1897 Easter Vestry Meeting
The Vicar read a report from Edmund Sedding Esq. the Architect who had been asked to examine the Church Spire. A conversation on the subject followed and the opinion of the Vestry was expressed that the work of pointing the spire externally as advised by Mr Sedding should be undertaken next year.
1898…….owing to various circumstances work on the spire was not undertaken.
February 15th 1922
Resolved that the matter of the Church Spire be left to the Standing committee and they were to report to the next meeting.
May 23rd 1922
The Vicar presented the report of the Architect (Mr Corfield) re St. Mary’s Tower and reported an estimated cost of £400. The Diocese would make a grant of up to £100.
A special effort at Penarwyn raised £241 0s. 8 ½d which was most satisfactory. Resolved on the motion of Mrs Treffry and seconded by Mr Tibbetts that £40 be allocated to repairs at Memorial Room Par and £200 towards repairs of St. Mary’s Tower…………a subscription list be opened to help to raise the other £100. The Vicar to invite subscription. Resolved that one shilling (5p) subscription be arranged for local application.
Sept 12th 1922
Vicar reported receipt in aid of spire fund of £307
Nov. 24th 1922
……Vicar explained position of repairs to St. Mary’s spire calling for thankfulness that work had been so well carried out and for the hearty response to appeals for funds.
The Secretary gave a report of the work………..expressing satisfaction with the work carried out at the same time drawing attention to the heavy cost beyond the first estimate by the architect. The Architect was to be notified that they (PCC) wished to be informed when expenditure reached £250 and again for each £50 advance.
October 12th 1922
Committee informed cost had reached £250.
October 27th 1922
Committee informed cost had reached £330.
November 6th 1922

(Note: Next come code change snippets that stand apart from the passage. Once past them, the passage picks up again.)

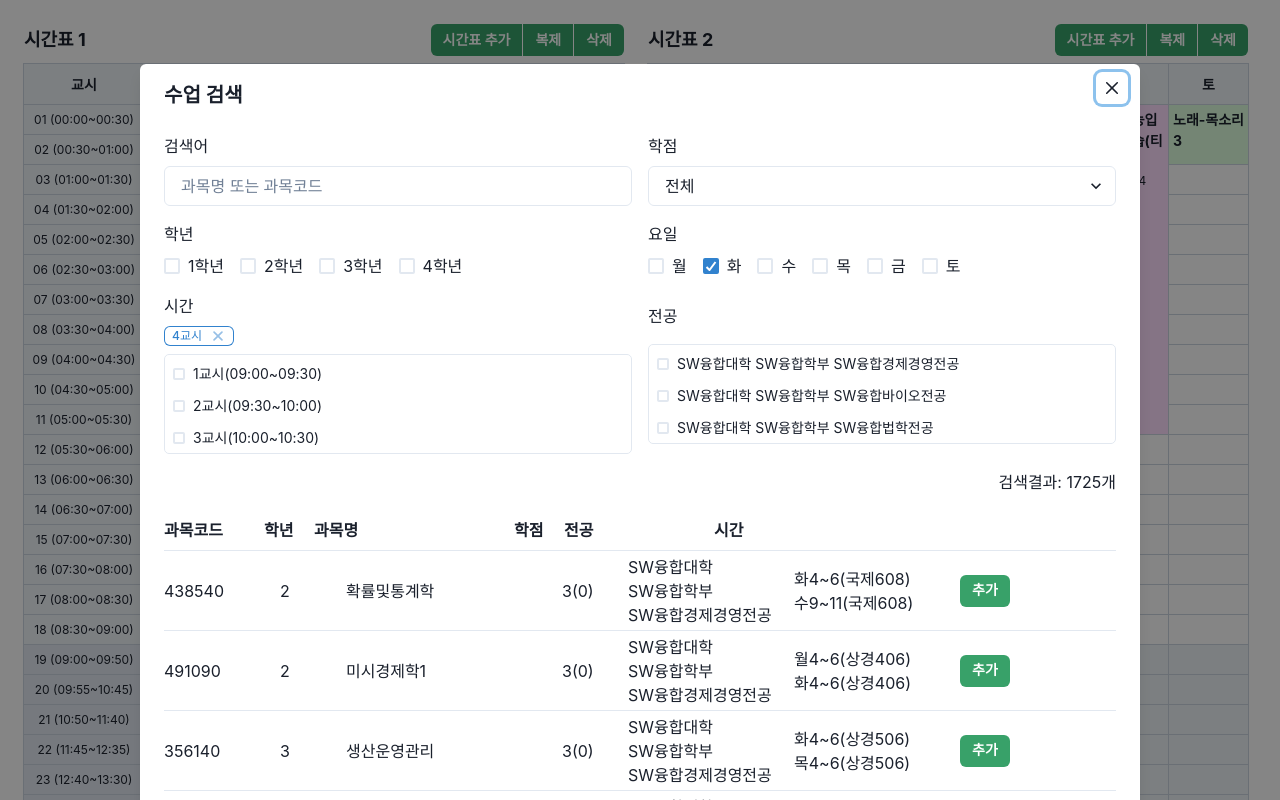
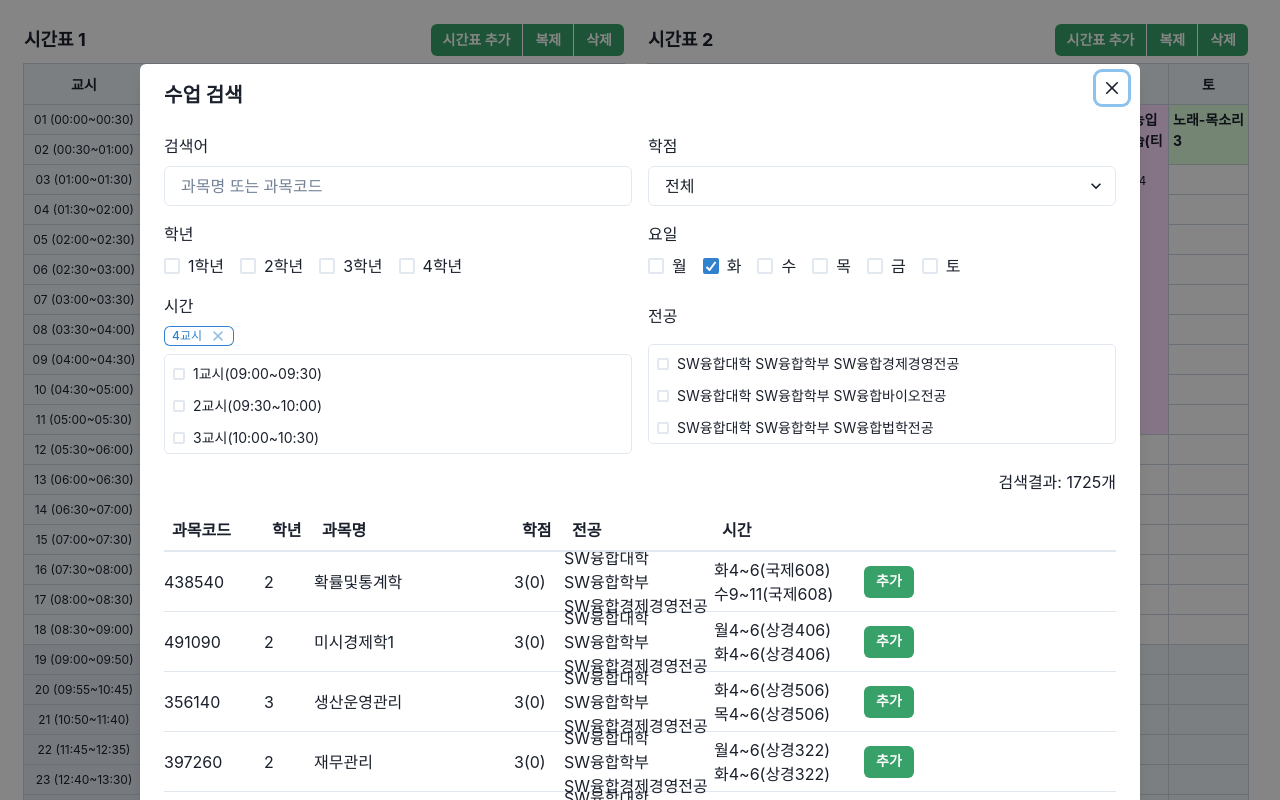
Before and after one commit to hanghae-plus/front_3rd_chapter4-2_advanced, a React (Vite) app: page / in a window 1280 px wide. Both pictures are taken after a click on the element 264 px from the left and 209 px from the top of the page. Shown: the top 800 px of the page. Built offline with nearby package versions, Linux system fonts and the light colour scheme.

Commit message:
feat: infinite scrolling 처리

```diff
--- a/src/basic/SearchDialog.tsx
+++ b/src/basic/SearchDialog.tsx
@@ -15,15 +15,10 @@ import {
   ModalOverlay,
   Select,
   Stack,
-  Table,
   Tag,
   TagCloseButton,
   TagLabel,
-  Tbody,
   Text,
-  Th,
-  Thead,
-  Tr,
   VStack,
   Wrap,
 } from '@chakra-ui/react';
@@ -32,7 +27,7 @@ import { Lecture } from './types.ts';
 import { parseSchedule } from "./utils.ts";
 import axios, { AxiosResponse } from "axios";
 import { DAY_LABELS } from './constants.ts';
-import { FixedSizeList as List } from 'react-window';
+import { FixedSizeList as List, ListOnItemsRenderedProps } from 'react-window';
 
 import MajorCheckbox from './components/MajorCheckbox.tsx';
 import LectureRow from './components/LectureRow.tsx';
@@ -53,6 +48,17 @@ interface SearchOption {
   times: number[],
   majors: string[],
   credits?: number,
+}
+
+interface RowData {
+  lectures: Lecture[];
+  addSchedule: (lecture: Lecture) => void;
+}
+
+interface RowProps {
+  index: number;
+  style: React.CSSProperties;
+  data: RowData;
 }
 
 const TIME_SLOTS = [
@@ -156,7 +162,6 @@ const SearchDialog = ({ searchInfo, onClose }: Props) => {
   });
 
   const getFilteredLectures = useMemo(() => {
-    console.log('getFilteredLectures',lectures)
     const { query = '', credits, grades, days, times, majors } = searchOptions;
     return lectures
       .filter(lecture =>
@@ -255,14 +260,27 @@ const SearchDialog = ({ searchInfo, onClose }: Props) => {
     setPage(1);
   }, [searchInfo]);
 
+  // infinite scrolling
+  const handleItemsRendered = useCallback((props: ListOnItemsRenderedProps) => {
+    const { visibleStopIndex } = props;
+    if (visibleStopIndex >= visibleLectures.length - 1 && page < Math.ceil(getFilteredLectures.length / PAGE_SIZE)) {
+      setPage(prevPage => prevPage + 1);
+    }
+  }, [visibleLectures.length, page, getFilteredLectures.length]);
+
   // react-window의 List에서 사용할 Row 컴포넌트
-  const Row = useCallback(({ index, style }) => {
-    const lecture = visibleLectures[index];
-    console.log(visibleLectures)
+  const Row = useCallback(({ index, style, data }:RowProps) => {
+    const lecture = data.lectures[index];
+    const addSchedule = data.addSchedule;
+
     return (
-      <LectureRow style={style}  key={`${lecture.id}-${index}`} lecture={lecture} addSchedule={() => addSchedule(lecture)}/>
+      <LectureRow
+        lecture={lecture}
+        addSchedule={addSchedule}
+        style={style}
+      />
     );
-  }, [visibleLectures, addSchedule]);
+  }, []);
 
   return (
     <Modal isOpen={Boolean(searchInfo)} onClose={onClose} size="6xl">
@@ -376,12 +394,6 @@ const SearchDialog = ({ searchInfo, onClose }: Props) => {
                         borderRadius={5} p={2}>
                     {allMajors.map(major => (
                       <MajorCheckbox key={major} major={major} onChange={()=>handleMajorCheckboxChange} />
-
-                      // <Box key={major}>
-                      //   <Checkbox key={major} size="sm" value={major}>
-                      //     {major.replace(/<p>/gi, ' ')}
-                      //   </Checkbox>
-                      // </Box>
                     ))}
                   </Stack>
                 </CheckboxGroup>
@@ -391,28 +403,31 @@ const SearchDialog = ({ searchInfo, onClose }: Props) => {
               검색결과: {getFilteredLectures.length}개
             </Text>
             <Box>
-              <Box borderBottom="1px solid #e2e8f0" py={2} display="flex">
-                <Box width="100px"><Text fontWeight="bold">과목코드</Text></Box>
-                <Box width="50px"><Text fontWeight="bold">학년</Text></Box>
-                <Box width="200px"><Text fontWeight="bold">과목명</Text></Box>
-                <Box width="50px"><Text fontWeight="bold">학점</Text></Box>
-                <Box width="150px"><Text fontWeight="bold">전공</Text></Box>
-                <Box width="150px"><Text fontWeight="bold">시간</Text></Box>
-                <Box width="80px"><Text fontWeight="bold"></Text></Box>
+              {/* 헤더 */}
+              <Box display="flex" borderBottom="2px solid #e2e8f0" padding="8px" fontWeight="bold">
+                <Box width="100px">과목코드</Box>
+                <Box width="50px">학년</Box>
+                <Box width="200px">과목명</Box>
+                <Box width="50px">학점</Box>
+                <Box width="150px">전공</Box>
+                <Box width="150px">시간</Box>
+                <Box width="80px"></Box>
               </Box>
-
-              <Box overflowY="auto" maxH="500px" ref={loaderWrapperRef}>
+              {/* 가상화된 리스트 */}
+              <Box overflow="auto" maxHeight="500px" ref={loaderWrapperRef}>
                 <List
                   height={500}
                   itemCount={visibleLectures.length}
-                  itemSize={80} // 각 행의 높이 (조정 필요)
+                  itemSize={60} // 각 행의 높이
                   width="100%"
-                >
+                  itemData={{ lectures: visibleLectures, addSchedule }}
+                  onItemsRendered={handleItemsRendered}
+                  >
                   {Row}
                 </List>
-                <Box ref={loaderRef} h="20px"/>
+                <Box ref={loaderRef} height="20px" />
               </Box>
-              </Box>
+            </Box>
           </VStack>
         </ModalBody>
       </ModalContent>
--- a/src/basic/components/LectureRow.tsx
+++ b/src/basic/components/LectureRow.tsx
@@ -1,16 +1,22 @@
 import React, { memo } from 'react';
-import { Tr, Td, Button, HStack, Box,Text} from '@chakra-ui/react';
+import { Box, Button, Text } from '@chakra-ui/react';
 import { Lecture } from '../types';
 
 interface Props {
-  lecture: Lecture
-  style: any
-  addSchedule: (lecture:Lecture) => void;
+  lecture: Lecture;
+  addSchedule: (lecture: Lecture) => void;
+  style: React.CSSProperties;
 }
 
-const LectureRow = memo(({ lecture, addSchedule ,style}:Props) => {
+const LectureRow = memo(({ lecture, addSchedule, style }: Props) => {
   return (
-    <HStack style={style} key={lecture.id} spacing={4} borderBottom="1px solid #e2e8f0" py={2}>
+    <Box
+      style={style}
+      display="flex"
+      alignItems="center"
+      borderBottom="1px solid #e2e8f0"
+      paddingY="8px"
+    >
       <Box width="100px"><Text>{lecture.id}</Text></Box>
       <Box width="50px"><Text>{lecture.grade}</Text></Box>
       <Box width="200px"><Text>{lecture.title}</Text></Box>
@@ -18,9 +24,11 @@ const LectureRow = memo(({ lecture, addSchedule ,style}:Props) => {
       <Box width="150px" dangerouslySetInnerHTML={{ __html: lecture.major }} />
       <Box width="150px" dangerouslySetInnerHTML={{ __html: lecture.schedule }} />
       <Box width="80px">
-        <Button size="sm" colorScheme="green" onClick={() => addSchedule(lecture)}>추가</Button>
+        <Button size="sm" colorScheme="green" onClick={() => addSchedule(lecture)}>
+          추가
+        </Button>
       </Box>
-    </HStack>
+    </Box>
   );
 });
 
```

Committee informed cost had reached £500 and was estimated to reach £640.
The Committee requested the architect not to take out any more stonework without the consent of two members of the Committee and as soon as possible to complete the work already in hand.
It was thought that more care should have been taken in the estimating of the cost……….Attention to be called to the unsatisfactory estimate made by the Diocesan Surveyor ……expresses the hope that steps may be taken to prevent similar occurrence in any other parishes.
May 16th 1923
The report on the spire fund showed that a further sum needed to be raised locally to finish of this business.
The spire, with its octagonal lantern, is often praised by people with an eye for architecture. In 1923 the top half was rebuilt at a cost of £800. The present Church Council is building upon a Fabric Fund, for the replacement of the weathered stonework in the tower, and for the felting and re-slating of the roofs of the nave, south side and chancel. The total estimated cost is about £3000.
In 1994 the architect suggested that as we could not stop water coming into the tower why not divert it. New flooring was installed in the bell tower and an umbrella system fitted above the bell floor. The water coming into the spire runs down a huge umbrella into gutters around the inside walling and is then channelled out through a pipe on the west wall. This cured 75 % of the problem. Recently we have had the south facing wall re-pointed and this has helped but not cured the problem completely.
Regrettably, the stone used in the construction of the tower is so porous that the tower has constantly leaked during long periods of rain and water runs down the interior surfaces of the tower. The situation cannot be improved and has been a constant concern since construction in 1849 and has now reached critical proportions. Major renovation work is now needed to ensure the continued stability and safety of the tower. The remedial work will take up to 6 years.
It will be interesting to read the reports of the next 50 years ! Watch this space!!!